HIVE EXCLUSIVE: George Lucas Sheds Light on ‘Star Wars' DVD11 Sep, 2001 By: John Gaudiosi
SKYWALKER RANCH, Calif. — Director George Lucas — in a rare interview — and creators of the first Star Wars DVD gathered for a press conference to discuss the special requirements and benefits of the format.
“The one real advantage of DVD is that it makes cutting the film a little less painful,” Lucas said. “[Industrial Light and Magic] guys [will] say you can stop working on a scene because it's only going intothe DVD. And we just set it aside. You know all that work and energy and everything…is not going to be lost.”
Twentieth Century Fox Home Entertainment's and Lucasfilm's Star Wars:Episode I — The Phantom Menace double-disc DVD, which debuts Oct. 16 at $29.98, was a complex undertaking, producers say.Rick McCallum, producer of Episodes I and II, likened the DVD to the creation of a small film. “We had to assemble a crew, start new art directors, new concept work, new designers, new supervisors that we hadn't worked with,” McCallum said. “It was a major effort.”

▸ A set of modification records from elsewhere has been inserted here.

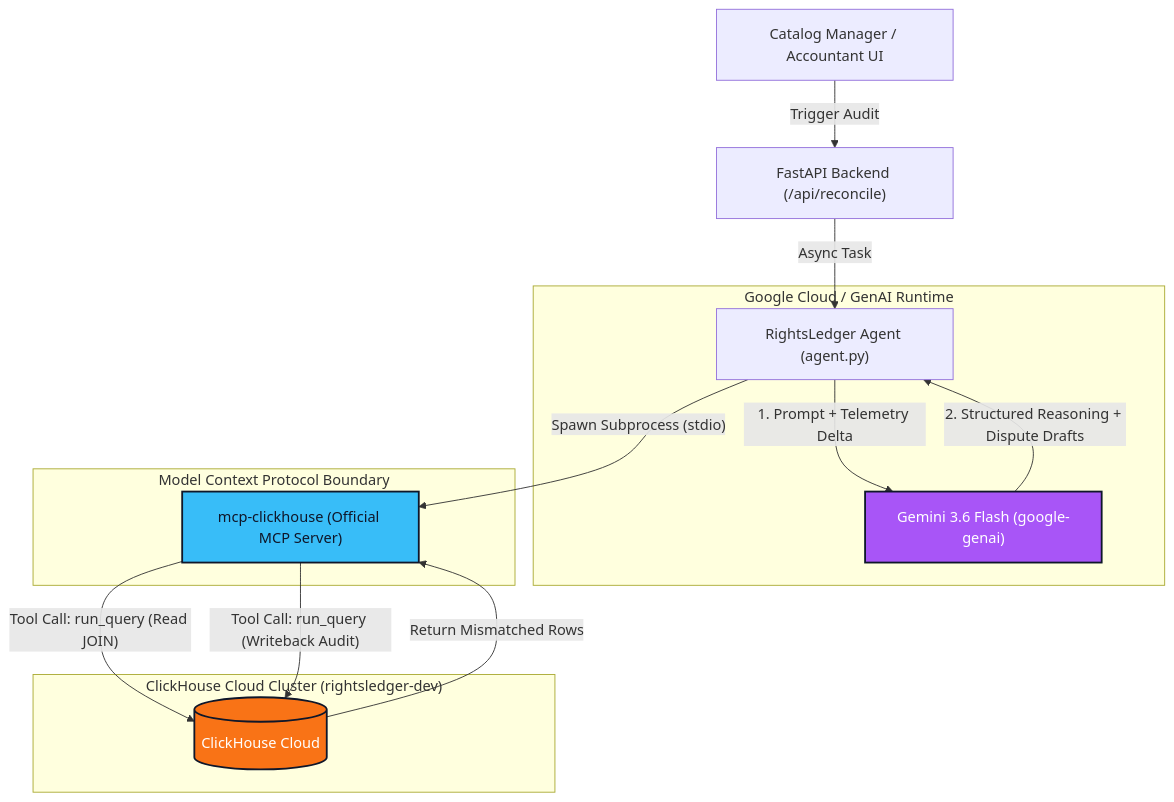
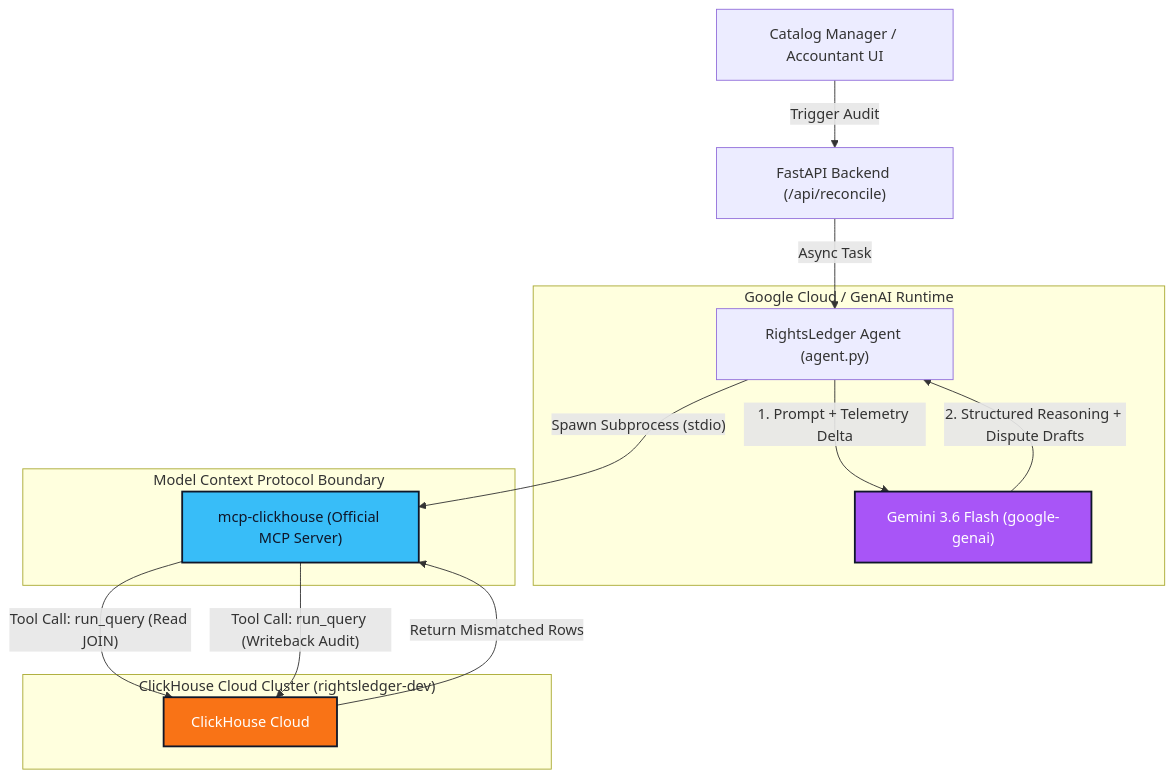
Before and after one commit to ahmadu2305/rightsledger: the diagram in README.md, drawn with Mermaid. The commit also changed other lines of this file, not shown here.

````diff
--- a/README.md
+++ b/README.md
@@ -19,24 +19,23 @@
 ```mermaid
 graph TD
     User["Catalog Manager / Accountant UI"] -->|"Trigger Audit"| FastAPI["FastAPI Backend (/api/reconcile)"]
     FastAPI -->|"Async Task"| Agent["RightsLedger Agent (agent.py)"]
-    
     subgraph "Google Cloud / GenAI Runtime"
         Agent -->|"1. Prompt + Telemetry Delta"| Gemini["Gemini 3.6 Flash (google-genai)"]
         Gemini -->|"2. Structured Reasoning + Dispute Drafts"| Agent
     end
 
     subgraph "Model Context Protocol Boundary"
         Agent -->|"Spawn Subprocess (stdio)"| MCP["mcp-clickhouse (Official MCP Server)"]
     end
 
     subgraph "ClickHouse Cloud Cluster (rightsledger-dev)"
-        MCP -->|"Tool Call: run_query (Read JOIN)"| CH[(ClickHouse Cloud)]
+        MCP -->|"Tool Call: run_query (Read JOIN)"| CH["ClickHouse Cloud"]
         CH -->|"Return Mismatched Rows"| MCP
         MCP -->|"Tool Call: run_query (Writeback Audit)"| CH
     end
 
     style MCP fill:#38bdf8,stroke:#0f172a,stroke-width:2px,color:#0f172a
     style CH fill:#f97316,stroke:#0f172a,stroke-width:2px,color:#fff
     style Gemini fill:#a855f7,stroke:#0f172a,stroke-width:2px,color:#fff
 ```
````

Although he was working on Episode II, Lucas took the time to provide audio commentary for the DVD. He also gave the green light for ILM to go back and finish seven scenes that he'd been forced to cut. Lucas saidhe'll employ the same process for the next two films, putting scenes aside to be completed later for future DVD release.
The advancement in technology between the time Episode I was filmed and the time the DVD was started allowed ILM to revisit shots that werepreviously too complex to do. The DVD was delayed more than a year after the VHS bow to make the best possible product, producers say.
“He (Lucas) had a bunch of animatics, about 217 shots, and he described what he wanted in every one of those shots,” explained special effects supervisor Pablo Helman. “It took about six months of work for ILM justto put all that together…. George encouraged us to come up with things that could not be done on the schedule of SW1 or just to explore the content and the characters.”
Van Ling was brought aboard as the DVD's producer, in addition to Helman from ILM. A documentarian edited 600 hours of “making of” footage into an hour-long documentary called "The Beginning," just one of numerous extras. At least one of the newly redone CGI scenes has been re-inserted into the movie. Ling, who created the award-winning T2: Ultimate Edition and Fight Club: Special Edition DVDs, provided the disc with an interactive menu based on planets from the first film.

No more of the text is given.